All was not well with the new cents. Although this was not heralded in publicity, in honor of the designer the initials V.D.B. were visible at the bottom of the reverse for all to see. Soon a controversy arose concerning the initials. Some said that as Brenner had been paid for his design, what he did was strictly as a workman, and no recognition was needed. Others said that the letters were too prominent, and that few knew what the possibly cabalistic notation meant.
Complaints were registered, and demands were made that the letters be dropped. All of this defied numismatic tradition, for in 1907 Augustus Saint-Gaudens boldly signed his new $20 piece with his ASG monogram in the obverse field. As far back as the days of ancient Greece, artists had signed their names to dies, sometimes in full, as with KIMON on certain silver decadrachms of Syracuse. Within memory, James B. Longacre’s initials, J.B.L., appeared on nearly all of the gold coins of the second half of the 19th century, continuing to 1907-1908.
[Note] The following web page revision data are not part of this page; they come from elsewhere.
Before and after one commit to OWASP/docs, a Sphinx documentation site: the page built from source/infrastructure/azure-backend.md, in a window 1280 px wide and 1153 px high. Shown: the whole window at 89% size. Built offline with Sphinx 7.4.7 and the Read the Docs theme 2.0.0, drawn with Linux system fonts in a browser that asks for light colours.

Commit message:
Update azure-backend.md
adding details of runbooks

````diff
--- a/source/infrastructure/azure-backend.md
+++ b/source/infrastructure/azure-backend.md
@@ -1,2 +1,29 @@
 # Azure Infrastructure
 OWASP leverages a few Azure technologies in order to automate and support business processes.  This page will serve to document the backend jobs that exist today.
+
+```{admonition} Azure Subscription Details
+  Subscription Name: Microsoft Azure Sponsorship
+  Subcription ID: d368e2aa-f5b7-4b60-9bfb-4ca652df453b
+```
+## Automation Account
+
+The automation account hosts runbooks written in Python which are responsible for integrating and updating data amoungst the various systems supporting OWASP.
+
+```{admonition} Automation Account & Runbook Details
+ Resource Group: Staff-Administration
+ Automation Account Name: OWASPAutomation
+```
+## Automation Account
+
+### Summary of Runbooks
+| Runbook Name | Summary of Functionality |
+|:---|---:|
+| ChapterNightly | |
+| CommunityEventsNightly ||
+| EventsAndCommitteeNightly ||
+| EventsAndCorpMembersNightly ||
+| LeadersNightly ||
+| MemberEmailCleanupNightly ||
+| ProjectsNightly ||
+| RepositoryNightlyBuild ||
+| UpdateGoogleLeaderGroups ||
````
The Mint bowed to these complaints and removed the V.D.B. initials. Today, the Philadelphia Mint 1909 V.D.B. coins are readily available in any and all grades from well-worn to gem Mint State, the last usually with original orange color, either full or partial. Luster varies from frosty to matte. We are all fortunate that this very short-lived type, certainly one of the greatest “story coins” in American numismatics, is the most affordable of all early Lincoln cents. There should be room for one in every collection, as this is at once a landmark coin and inexpensive.
In contrast, the 1909-S V.D.B. cents are rare and expensive—well worth owning, of course, but more in the realm of the Lincoln cent specialist.
 Apparently, the final decision to use the cent denomination was made in March, per the Report of the Director of the Mint, 1909: “New Design for the One-Cent Piece: With the approval of the Secretary of the Treasury the new design for the bronze one-cent piece was adopted in April 1909. On the obverse, the head of Lincoln appears instead of the Indian head which this piece had borne since 1864. The engraver of the mint at Philadelphia was instructed to prepare dies, and coinage of this piece was commenced in May. . .”